2. Reset the Integrated Furnace Control unit (IFC)
When a furnace high limit switch keeps tripping, the Integrated Furnace Control may automatically shut down the furnace as a safety measure. This will be signaled by blinking lights on some models. How to reset the IFC unit is usually documented in the product manual. Carefully go through it and perform a reset.
3. Check for blockage in venting
You will need to check from the chimney down to your unit if there is any blockage in the venting. For most condensing furnace, a vent pipe extends out through the wall or roof of a house. Remove all the debris in the venting system and try to run your unit.
4. Inspect the hose/suction tube
Carefully locate where the pressure hose is connected and use a flashlight to look at it. Make sure it is tightly connected on the port, there are no debris causing blockage and it’s not broken anywhere. Clean it or replace it where applicable.
5. Check the drain line
Ensure there is no blockage in the drain line by removing any debris. This is where excess moisture from the vents is captured and directed into a drain pan. Remove any excess water from the drain pan and any that has collected in the inducer fan housing.
6. Replace the inducer motor
A failing inducer motor produces alarming noises and reduces the overall efficiency of a furnace. A motor breakdown can result from wear and tear or clogging with dirt. This part records the highest rate of failing than other components of the furnace.

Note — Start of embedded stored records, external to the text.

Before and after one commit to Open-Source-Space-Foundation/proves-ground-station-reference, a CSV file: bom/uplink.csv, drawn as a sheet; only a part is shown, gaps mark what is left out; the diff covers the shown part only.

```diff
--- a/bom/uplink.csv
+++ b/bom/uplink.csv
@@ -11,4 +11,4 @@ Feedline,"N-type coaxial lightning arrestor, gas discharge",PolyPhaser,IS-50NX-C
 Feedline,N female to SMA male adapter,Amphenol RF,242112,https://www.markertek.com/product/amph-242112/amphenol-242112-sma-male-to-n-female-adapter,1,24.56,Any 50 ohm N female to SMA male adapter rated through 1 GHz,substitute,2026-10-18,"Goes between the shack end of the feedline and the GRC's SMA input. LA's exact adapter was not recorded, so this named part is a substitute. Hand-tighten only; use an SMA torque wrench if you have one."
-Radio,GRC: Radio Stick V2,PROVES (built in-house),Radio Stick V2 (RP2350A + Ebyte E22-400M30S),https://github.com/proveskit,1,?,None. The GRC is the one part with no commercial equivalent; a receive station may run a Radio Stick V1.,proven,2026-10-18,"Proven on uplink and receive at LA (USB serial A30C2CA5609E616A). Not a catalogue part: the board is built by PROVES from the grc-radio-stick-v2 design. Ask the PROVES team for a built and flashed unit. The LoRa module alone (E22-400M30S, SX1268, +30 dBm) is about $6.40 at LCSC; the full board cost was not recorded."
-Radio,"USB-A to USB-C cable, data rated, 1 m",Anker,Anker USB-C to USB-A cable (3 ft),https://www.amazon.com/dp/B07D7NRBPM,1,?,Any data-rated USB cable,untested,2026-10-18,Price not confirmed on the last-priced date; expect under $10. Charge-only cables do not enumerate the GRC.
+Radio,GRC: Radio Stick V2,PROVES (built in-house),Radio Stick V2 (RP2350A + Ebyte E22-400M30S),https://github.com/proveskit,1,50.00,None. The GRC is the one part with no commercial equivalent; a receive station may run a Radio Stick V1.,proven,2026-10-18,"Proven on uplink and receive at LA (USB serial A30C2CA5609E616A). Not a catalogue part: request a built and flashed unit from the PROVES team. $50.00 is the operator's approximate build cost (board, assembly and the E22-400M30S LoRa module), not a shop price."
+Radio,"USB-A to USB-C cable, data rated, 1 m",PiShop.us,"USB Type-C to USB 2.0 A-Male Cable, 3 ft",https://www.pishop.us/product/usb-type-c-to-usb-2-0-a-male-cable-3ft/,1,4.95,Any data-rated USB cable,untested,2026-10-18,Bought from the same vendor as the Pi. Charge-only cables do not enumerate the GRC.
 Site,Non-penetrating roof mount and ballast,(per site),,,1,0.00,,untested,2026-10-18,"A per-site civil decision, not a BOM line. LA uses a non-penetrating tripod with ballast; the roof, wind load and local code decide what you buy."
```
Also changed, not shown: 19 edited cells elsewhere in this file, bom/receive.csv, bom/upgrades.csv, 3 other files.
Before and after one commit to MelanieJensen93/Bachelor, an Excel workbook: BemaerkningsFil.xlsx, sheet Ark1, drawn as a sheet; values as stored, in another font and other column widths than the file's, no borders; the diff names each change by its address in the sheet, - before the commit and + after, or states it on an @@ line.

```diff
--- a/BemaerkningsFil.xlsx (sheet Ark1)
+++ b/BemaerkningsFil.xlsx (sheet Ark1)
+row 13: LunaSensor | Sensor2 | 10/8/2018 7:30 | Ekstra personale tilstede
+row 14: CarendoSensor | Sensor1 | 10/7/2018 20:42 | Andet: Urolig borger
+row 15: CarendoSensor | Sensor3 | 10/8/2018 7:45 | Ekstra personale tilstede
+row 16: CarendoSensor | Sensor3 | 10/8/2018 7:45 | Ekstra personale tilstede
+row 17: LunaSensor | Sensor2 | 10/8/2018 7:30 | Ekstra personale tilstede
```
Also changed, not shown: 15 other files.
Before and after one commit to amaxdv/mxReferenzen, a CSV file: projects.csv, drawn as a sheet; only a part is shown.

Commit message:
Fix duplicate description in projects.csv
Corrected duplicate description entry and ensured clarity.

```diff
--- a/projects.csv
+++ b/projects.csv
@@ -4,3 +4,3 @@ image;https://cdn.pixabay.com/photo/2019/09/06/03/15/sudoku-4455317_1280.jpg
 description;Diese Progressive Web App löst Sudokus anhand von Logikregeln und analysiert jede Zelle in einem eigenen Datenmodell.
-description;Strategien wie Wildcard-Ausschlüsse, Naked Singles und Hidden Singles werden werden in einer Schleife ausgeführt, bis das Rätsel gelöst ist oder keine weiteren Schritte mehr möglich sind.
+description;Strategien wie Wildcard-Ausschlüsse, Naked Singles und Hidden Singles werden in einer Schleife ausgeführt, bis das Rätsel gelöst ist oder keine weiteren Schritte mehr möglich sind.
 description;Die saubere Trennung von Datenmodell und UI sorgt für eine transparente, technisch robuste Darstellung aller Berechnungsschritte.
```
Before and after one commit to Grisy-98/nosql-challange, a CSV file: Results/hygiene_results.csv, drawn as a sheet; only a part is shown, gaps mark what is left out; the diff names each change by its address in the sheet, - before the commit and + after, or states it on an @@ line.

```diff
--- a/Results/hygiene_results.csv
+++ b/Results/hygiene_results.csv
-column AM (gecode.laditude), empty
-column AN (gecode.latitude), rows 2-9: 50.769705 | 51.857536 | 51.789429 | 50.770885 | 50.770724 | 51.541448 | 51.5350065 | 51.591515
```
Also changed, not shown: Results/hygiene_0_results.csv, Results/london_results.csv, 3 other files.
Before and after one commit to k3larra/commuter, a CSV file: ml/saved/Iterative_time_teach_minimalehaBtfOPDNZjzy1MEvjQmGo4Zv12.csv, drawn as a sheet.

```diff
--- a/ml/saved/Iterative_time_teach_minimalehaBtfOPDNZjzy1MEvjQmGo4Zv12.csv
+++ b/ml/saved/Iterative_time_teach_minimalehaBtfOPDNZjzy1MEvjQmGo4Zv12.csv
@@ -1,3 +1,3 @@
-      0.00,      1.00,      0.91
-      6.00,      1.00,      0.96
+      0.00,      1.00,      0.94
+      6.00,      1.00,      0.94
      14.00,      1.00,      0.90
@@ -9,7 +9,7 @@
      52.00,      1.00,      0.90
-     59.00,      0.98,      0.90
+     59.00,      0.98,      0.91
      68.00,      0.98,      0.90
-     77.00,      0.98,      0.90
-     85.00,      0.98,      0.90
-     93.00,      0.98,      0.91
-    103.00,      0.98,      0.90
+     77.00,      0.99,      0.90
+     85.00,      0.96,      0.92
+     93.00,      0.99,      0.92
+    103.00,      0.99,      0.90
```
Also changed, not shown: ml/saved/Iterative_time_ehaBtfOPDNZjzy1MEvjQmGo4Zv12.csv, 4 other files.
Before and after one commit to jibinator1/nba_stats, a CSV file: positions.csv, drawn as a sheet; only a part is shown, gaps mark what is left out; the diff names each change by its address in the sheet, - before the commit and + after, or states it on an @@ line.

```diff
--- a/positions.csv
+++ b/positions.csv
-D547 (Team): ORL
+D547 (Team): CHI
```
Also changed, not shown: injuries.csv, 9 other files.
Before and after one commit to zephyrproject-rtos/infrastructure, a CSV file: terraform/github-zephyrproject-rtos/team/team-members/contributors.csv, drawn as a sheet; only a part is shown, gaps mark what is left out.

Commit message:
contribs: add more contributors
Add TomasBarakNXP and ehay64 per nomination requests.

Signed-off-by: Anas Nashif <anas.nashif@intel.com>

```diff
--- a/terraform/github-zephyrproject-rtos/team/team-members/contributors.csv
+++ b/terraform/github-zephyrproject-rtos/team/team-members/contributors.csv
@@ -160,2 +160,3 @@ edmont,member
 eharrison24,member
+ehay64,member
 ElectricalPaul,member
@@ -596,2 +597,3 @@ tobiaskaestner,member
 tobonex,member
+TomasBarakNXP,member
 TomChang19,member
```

Replacing is the only option for a completely failed motor.
7. Call a HVAC expert
If you have tried everything above and nothing is happening, its time you call a HVAC professional. He or she will come with special tools for thorough inspection and fixing of any issue on your furnace that is leading to a stuck pressure switch.
The Bottom Line
Furnaces are very important at creating a comfortable warm indoor climate during cold seasons. Like any other appliances, these systems can experience a software, mechanical or electric problems that affect how they work. Usually a stuck open or closed pressure switch will tell you that all is not well.
A pressure switch will only resume its functioning when there is proper venting of gases out of the furnace, an inducer motor or fan is working properly and there is no serious electrical or mechanical problem in the unit. Troubleshoot any fault as guided or call a professional HVAC technician.